The store is bright and has lots of stuff in it in a variety of categories, and Walgreens – a Deerfield, Ill., company with some 7,000 stores – may eventually have a successful location here.
When it was announced last year that landlords KS Partners were pushing out a Pier 1 Imports in favor of the redundant Walgreens, there was some reader commentary about the virtues of the free market at work. Nothing really to add here except that one obvious thing about the free market is that sometimes business people read the signs wrong and make what wind up being wrong decisions. A lot of free market and a bit of smart planning, sometimes in the form of zoning, can go a long way, with districts that limit the amount of chain businesses and fast food restaurants being an example.
But then there’s planning and zoning that goes wrong anyway, and what can you do?
Cambridge’s efforts to make the city pedestrian- and bicycle-friendly contribute to project review standards that say ground floors of businesses should be generally 25 percent to 50 percent “transparent,” meaning having glass fronts that let passers-by see inside, and retail such as Walgreens or Shaw’s are to stick to the high end of ground-floor glass use.
But Shaw’s uses its plate glass like it’s just another wall, papering it over with posters and displays and shoving Coinstar and Redbox machines up against it. And Walgreens can’t be bothered to customize their corporate displays, installing wide illuminated signs and displays that are cut off comedically by the wide brick columns between narrower panes of glass. The pithy, millennial way to put it is “#fail.”
On the bright side, the more of a success this Walgreens is, the more likely it is the company will eventually revamp the window displays and make them actually fit the space they’re in.

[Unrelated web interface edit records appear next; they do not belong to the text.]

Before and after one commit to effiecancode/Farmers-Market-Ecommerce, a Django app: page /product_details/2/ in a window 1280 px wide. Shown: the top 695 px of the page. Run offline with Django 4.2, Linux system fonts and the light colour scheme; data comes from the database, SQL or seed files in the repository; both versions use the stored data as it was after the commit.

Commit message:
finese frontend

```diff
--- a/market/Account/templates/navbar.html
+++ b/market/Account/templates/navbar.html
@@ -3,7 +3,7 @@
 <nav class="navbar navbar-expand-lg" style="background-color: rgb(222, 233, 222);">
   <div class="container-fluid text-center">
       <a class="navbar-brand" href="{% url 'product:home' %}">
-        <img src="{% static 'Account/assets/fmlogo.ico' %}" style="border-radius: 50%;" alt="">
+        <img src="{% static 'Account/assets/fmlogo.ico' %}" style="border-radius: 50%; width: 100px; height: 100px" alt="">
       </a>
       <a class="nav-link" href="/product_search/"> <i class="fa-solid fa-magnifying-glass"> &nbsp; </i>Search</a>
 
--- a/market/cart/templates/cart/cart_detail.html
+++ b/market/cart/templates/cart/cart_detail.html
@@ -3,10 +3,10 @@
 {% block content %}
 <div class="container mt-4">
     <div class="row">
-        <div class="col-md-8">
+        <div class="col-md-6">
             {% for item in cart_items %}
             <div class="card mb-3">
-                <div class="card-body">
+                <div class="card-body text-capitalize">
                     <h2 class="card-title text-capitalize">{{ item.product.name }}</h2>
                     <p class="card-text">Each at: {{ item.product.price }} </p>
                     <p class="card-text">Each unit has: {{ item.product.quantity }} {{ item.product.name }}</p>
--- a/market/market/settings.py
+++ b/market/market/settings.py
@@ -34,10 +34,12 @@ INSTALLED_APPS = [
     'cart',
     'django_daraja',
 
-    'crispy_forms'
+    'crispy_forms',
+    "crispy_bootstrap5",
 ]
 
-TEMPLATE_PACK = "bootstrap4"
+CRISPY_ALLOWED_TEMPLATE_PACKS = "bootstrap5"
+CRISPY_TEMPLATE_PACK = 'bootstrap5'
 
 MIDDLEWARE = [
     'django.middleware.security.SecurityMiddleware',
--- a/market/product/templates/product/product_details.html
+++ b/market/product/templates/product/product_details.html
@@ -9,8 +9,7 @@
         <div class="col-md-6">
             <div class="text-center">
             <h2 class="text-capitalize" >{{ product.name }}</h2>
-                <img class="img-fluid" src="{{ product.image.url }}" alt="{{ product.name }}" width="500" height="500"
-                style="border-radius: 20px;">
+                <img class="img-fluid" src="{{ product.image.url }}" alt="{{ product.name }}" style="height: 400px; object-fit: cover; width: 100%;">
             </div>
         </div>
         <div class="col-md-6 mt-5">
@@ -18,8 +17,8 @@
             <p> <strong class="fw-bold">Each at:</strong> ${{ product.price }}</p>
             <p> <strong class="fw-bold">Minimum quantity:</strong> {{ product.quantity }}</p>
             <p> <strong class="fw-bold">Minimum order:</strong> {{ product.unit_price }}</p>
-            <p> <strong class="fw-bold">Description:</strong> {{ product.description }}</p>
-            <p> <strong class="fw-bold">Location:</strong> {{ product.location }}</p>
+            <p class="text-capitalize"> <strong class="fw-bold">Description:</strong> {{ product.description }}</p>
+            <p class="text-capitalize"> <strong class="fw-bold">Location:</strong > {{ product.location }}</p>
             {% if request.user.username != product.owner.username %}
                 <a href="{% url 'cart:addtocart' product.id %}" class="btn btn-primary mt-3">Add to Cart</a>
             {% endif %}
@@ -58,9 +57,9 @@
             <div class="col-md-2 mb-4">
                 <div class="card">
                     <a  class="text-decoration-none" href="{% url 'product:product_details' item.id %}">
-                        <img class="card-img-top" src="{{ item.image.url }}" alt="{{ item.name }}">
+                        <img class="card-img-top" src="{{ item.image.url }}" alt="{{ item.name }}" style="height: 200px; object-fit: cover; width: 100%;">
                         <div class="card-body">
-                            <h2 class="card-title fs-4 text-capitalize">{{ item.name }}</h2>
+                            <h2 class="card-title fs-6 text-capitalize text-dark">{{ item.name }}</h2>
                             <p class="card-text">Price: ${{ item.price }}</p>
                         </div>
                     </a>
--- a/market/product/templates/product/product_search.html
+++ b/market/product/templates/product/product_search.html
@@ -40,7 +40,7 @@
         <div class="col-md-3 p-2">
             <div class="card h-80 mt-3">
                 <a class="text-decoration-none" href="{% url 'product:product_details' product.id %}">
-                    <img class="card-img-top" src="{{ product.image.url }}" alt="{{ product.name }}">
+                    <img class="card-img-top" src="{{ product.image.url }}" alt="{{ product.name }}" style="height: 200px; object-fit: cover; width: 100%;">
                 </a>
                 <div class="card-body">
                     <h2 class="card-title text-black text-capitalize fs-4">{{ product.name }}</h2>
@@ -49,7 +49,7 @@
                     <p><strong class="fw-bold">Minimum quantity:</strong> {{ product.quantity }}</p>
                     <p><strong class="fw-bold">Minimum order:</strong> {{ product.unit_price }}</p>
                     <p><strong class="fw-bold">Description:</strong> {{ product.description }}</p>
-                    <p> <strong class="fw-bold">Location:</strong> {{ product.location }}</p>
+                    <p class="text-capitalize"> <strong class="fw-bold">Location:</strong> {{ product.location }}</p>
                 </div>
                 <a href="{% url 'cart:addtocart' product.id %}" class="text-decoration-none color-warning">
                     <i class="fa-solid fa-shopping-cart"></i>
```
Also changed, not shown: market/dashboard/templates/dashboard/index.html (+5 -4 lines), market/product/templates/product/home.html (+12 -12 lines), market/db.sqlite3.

Walgreens representatives failed to return calls for this story.